Gorman sings with a compact sense of rhythm and development, letting her creative sense light a fire under the songs. What emerges is an expressive singer who is at home in jazz, blues and the gentle folds of a ballad.
"Nothing More Than Everything" is bittersweet, her voice echoing disappointment at a love lost. Gorman's arrangements involve the musicians closely, their interaction elevating every track. Here she plays piano, with Kirk Starkey adding warm intonation on cello. Together they make this one of the best on the set.
Rob Piltch(guitar) and Gorman (Rhodes) set up the bluesy "The River is Wide." Gorman's voice not only infers the sense of melancholy, but also carries a steely determination.

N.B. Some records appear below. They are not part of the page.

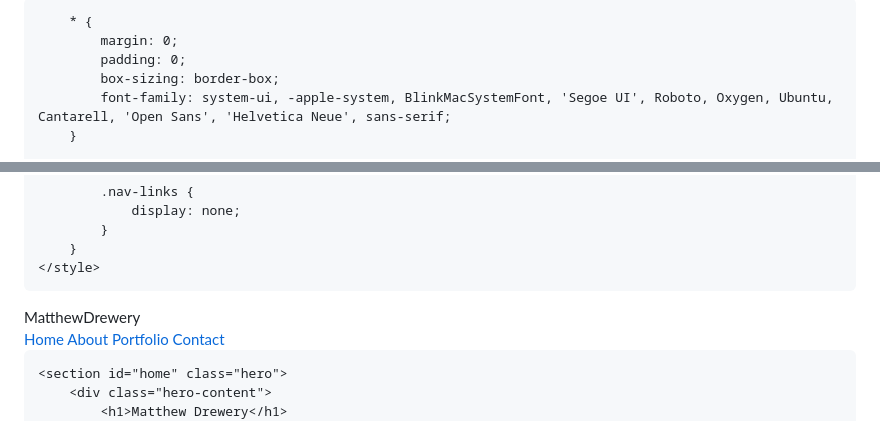
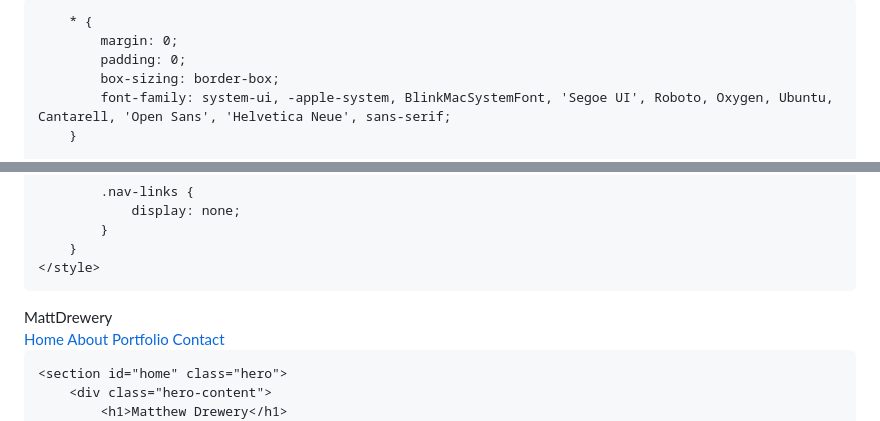
Before and after one commit to matt-drewery/matt-drewery.github.io, a Markdown page: README.md, 2 parts joined by grey strips. Drawn GitHub-style.

Commit message:
Update README.md
Updated my name

```diff
--- a/README.md
+++ b/README.md
@@ -4,7 +4,7 @@
 <head>
     <meta charset="UTF-8">
     <meta name="viewport" content="width=device-width, initial-scale=1.0">
-    <title>Matthew Drewery | Web Developer</title>
+    <title>Matt Drewery | Web Developer</title>
     <link rel="stylesheet" href="https://cdnjs.cloudflare.com/ajax/libs/font-awesome/6.4.0/css/all.min.css">
     <style>
         :root {
@@ -370,7 +370,7 @@
 <body>
     <header>
         <nav>
-            <div class="logo">Matthew<span>Drewery</span></div>
+            <div class="logo">Matt<span>Drewery</span></div>
             <div class="nav-links">
                 <a href="#home">Home</a>
                 <a href="#about">About</a>
```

Gorman essays her skills as a pianist on two instrumentals. "Rialto" radiates with ideas that are saturated in melodicism. Gorman never goes over the top, and gives the tune an ethereal vibe abetted by St-Laurent's instilled Latin lilt. "Ain't the Way" is played twiceonce as an instrumental, and again as a vocal track. The instrumental is a warm and fuzzy ballad, given cozy comfort by saxophonist Colleen Allen, while Rob Piltch (electric guitar) edges it into rock. Gorman lays back, content to let the Fender Rhodes ripple underneath.
It's an impressive enough debut and Gorman should be well on her way to marking her territory as an accomplished performer.
Track Listing: No More Room; The River is Wide; Brand New Day; What Does it take?; Far Too Late; Survival; Ain't the Way; Rialto ; True Love; Nothing More Than Everything; Ain't the Way.
Personnel: Kathleen Gorman: piano, Rhodes , vocals; Henry Heilleg: acoustic and electric bass; Rob Piltch: guitars; Colleen Allen: saxophone; Denis Keldie: Hammond B organ; Ben Riley: drums; Alan Hetherington: percussion; Sara Traficante: flute; Marc Pfizer: drums; Eric St-Laurent: guitars; Kirk Starkey: cello.
Year Released: 2009
| Record Label: Self Produced
| Style: Vocal
I love jazz because it's so different than pop and has an emotional pull that other music does not have.
I was first exposed to jazz when I saw Dave Brubeck in 1974.
The first jazz record I bought was Bitches Brew by Miles Davis.